The AICD’s experience is that the overwhelming majority of company directors take health and safety matters very seriously. Aside from legal obligations and ethical expectations, it is critical that directors and officers pay particular attention to the health and safety of employees and others within the workplace, and this has a strong focus in the AICD’s educational curriculum and materials.

The AICD limited its comments to two of the recommendations, being (i) the Category 1 offence and industrial manslaughter (recommendation 23(a)-(b)) and (ii) the prohibition of insurance for WHS fines (recommendation 26).

In summary:
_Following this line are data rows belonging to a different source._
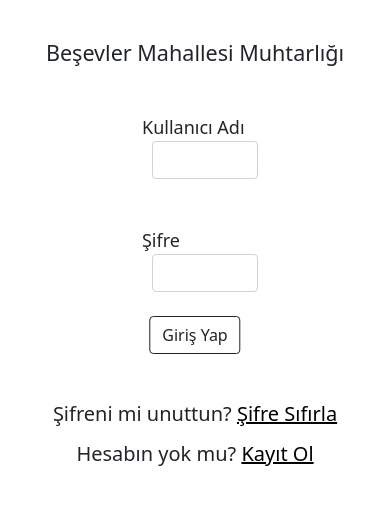
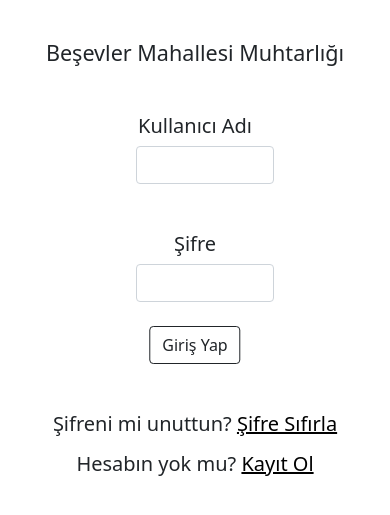
Before and after one commit to Jebolwski/besevler-heroku, a Django app: page /giris-yap/ in a window 390 px wide. Shown: the part 37-552 px from the top of the page. Run offline with Django 3.2, Linux system fonts and the light colour scheme; some libraries are stand-ins or nearby versions.

Commit message:
responsive

```diff
--- a/base/templates/base/loginregister/login.html
+++ b/base/templates/base/loginregister/login.html
@@ -55,15 +55,13 @@
         <div class="box">
             {% csrf_token %}
 
-            <div class="w-100 text-center">
-                <h4 class="pt-4">Beşevler Mahallesi Muhtarlığı</h4>
-            </div>
-            <div class="row col-4 offset-4 mt-5">
-                <label for="ad" style="font-size: 18px;">Kullanıcı Adı</label>
+                <h4 class="pt-4 text-center">Beşevler Mahallesi Muhtarlığı</h4>
+            <div class="row col-5 mt-5" style="margin: 0 auto">
+                <label for="ad" class="text-center h5">Kullanıcı Adı</label>
                 <label><input type="text" name="username" class="form-control" ></label>
             </div>
-            <div class="row col-4 offset-4 mt-5">
-                <label for="şifre" style="font-size: 18px;">Şifre</label>
+            <div class="row col-5 mt-5" style="margin: 0 auto" >
+                <label for="şifre" class="text-center h5">Şifre</label>
                 <label><input type="password" name="password" class="form-control" ></label>
             </div>
 
--- a/besevlermuhtarligi/settings.py
+++ b/besevlermuhtarligi/settings.py
@@ -25,7 +25,7 @@ BASE_DIR = Path(__file__).resolve().parent.parent
 SECRET_KEY = 'l4f2+6+9m1m2qbt9=rz0&ejt9=q*&xhxj9nc7j^qv&!+4qf=8$'
 
 # SECURITY WARNING: don't run with debug turned on in production!
-DEBUG = True
+DEBUG = False
 ALLOWED_HOSTS = ['besevlermahallesi.herokuapp.com','127.0.0.1']
 
 
```
Also changed, not shown: base/templates/base/kisi/addperson.html (+15 -7 lines), base/templates/base/kisi/editperson.html (+14 -10 lines), base/templates/base/kisi/lookperson.html (+10 -6 lines).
  • The AICD is of the view that the introduction of an industrial manslaughter offence is not necessary. WHS laws are rightly focused on prevention of workplace injuries and death rather than punishment for wrongdoing (being the focus of manslaughter offences).
  • The existing Model WHS Laws have struck the right balance between prevention and deterrence in the form of the Category 1 offence, which has significant penalties and the potential for imprisonment. The AICD is of the view that industrial manslaughter offences may ultimately distract regulators from the core object of the WHS laws.
  • Although the AICD does not consider it necessary to amend the Category 1 offence to include gross negligence, the AICD would not oppose its inclusion provided the high standard of gross negligence (set out in the submission) is incorporated into the definition.
  • The AICD does not support the prohibition on insurance for fines in a WHS context. Such a prohibition may mean that an individual can be held liable without the need for some culpability to be established. This makes the availability of insurance crucial. The common law already adopts a carefully balanced approach to cases involving an insured seeking to claim under an insurance policy with respect to any alleged criminal liability.

You can read our submission here.